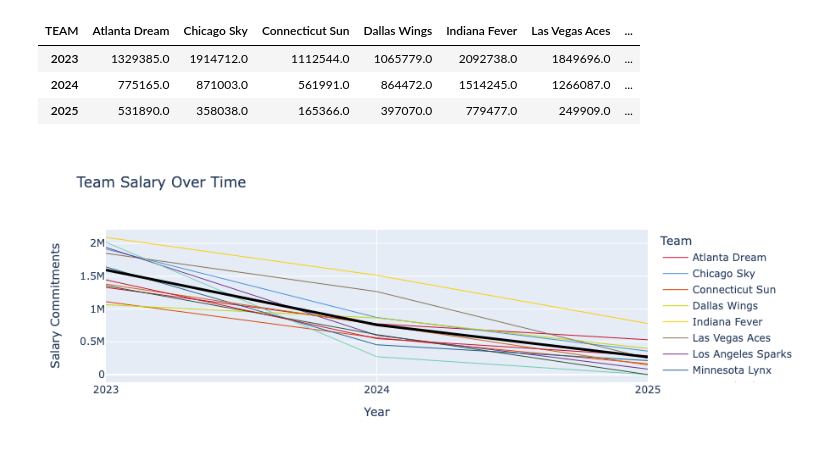
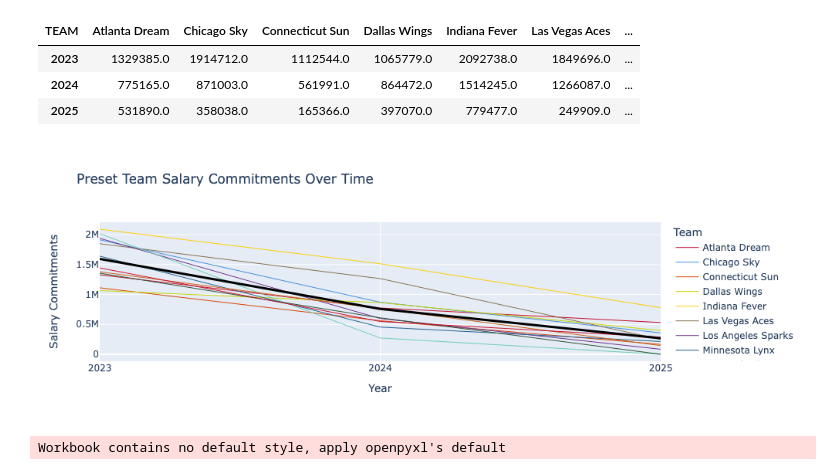
Before and after one commit to NC25/lynx-repo, a Jupyter notebook: EDA.ipynb, the cells around one changed output. Drawn from its saved outputs; the diff is of its cells as text; code cells hidden in the pictures.

```diff
--- a/EDA.ipynb
+++ b/EDA.ipynb
@@ -117,11 +117,11 @@ color_sequence = ["#C8102E",
                   "#C8102E",
                   "black"]
 # %%
-fig = px.line(grouped, title="Team Salary Over Time", x= grouped.index, y=grouped.columns[:], labels={'index': 'Year', 'value':'Salary Commitments', 'variable': 'Team'}, color_discrete_sequence=color_sequence)
+fig = px.line(grouped, title="Present Team Salary Commitments Over Time", x= grouped.index, y=grouped.columns[:], labels={'index': 'Year', 'value':'Salary Commitments', 'variable': 'Team'}, color_discrete_sequence=color_sequence)
 for n in range(12):
     fig['data'][n]['line']['width']=1
 fig['data'][12]['line']['width']=3
 # Show plot
 fig.show()
 # %% [output]
-[figure, old version]
+[figure, new version]
@@ -129,0 +128,28 @@ copy = merged.copy().iloc[0]
+# %%
+def data_cleaning(df):
+    copy = df.copy()
+    copy.columns = copy.iloc[1, :]
+    copy = copy.drop([0, 1], axis = 0).reset_index(drop = True)
+    return copy.iloc[:len(copy)-5, :]
+
+
+
+teams = ["ATL", "CHI", "CON", "DAL", "IND", "LVA", "LAS", "MIN", "NYL", "PHO", "SEA", "WAS"]
+
+xlxs_years = {}
+for year in np.arange(2014, 2022, 1):
+    xlxs_years[year] = pd.ExcelFile("historical-data/" + str(year) + ".xlsx")
+
+team_stats = pd.DataFrame()
+for team in teams:
+    data = []
+    for year in np.arange(2014, 2022, 1):
+        year_sheet = xlxs_years[year]
+        team_year_data_uncleaned = pd.read_excel(year_sheet, team)
+        team_year_data = data_cleaning(team_year_data_uncleaned)
+        data += [team_year_data[year]]
+    team_stats = pd.concat([team_stats, pd.DataFrame(pd.DataFrame(data).T.fillna(0).sum(), columns = [team])], axis = 1)
+
+    pd.concat([hist_team_stats, pd.DataFrame(pd.DataFrame(data).T.fillna(0).sum(), columns=[full_team_names[team]])], axis=1)
+# %% [output]
+Workbook contains no default style, apply openpyxl's default
```
Also changed, not shown: parts of 2 cells of this notebook, 1 other file.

§ **Task description**
Copy every line of the data that carries the word "value".

§ **Task solution**
-fig = px.line(grouped, title="Team Salary Over Time", x= grouped.index, y=grouped.columns[:], labels={'index': 'Year', 'value':'Salary Commitments', 'variable': 'Team'}, color_discrete_sequence=color_sequence)
+fig = px.line(grouped, title="Present Team Salary Commitments Over Time", x= grouped.index, y=grouped.columns[:], labels={'index': 'Year', 'value':'Salary Commitments', 'variable': 'Team'}, color_discrete_sequence=color_sequence)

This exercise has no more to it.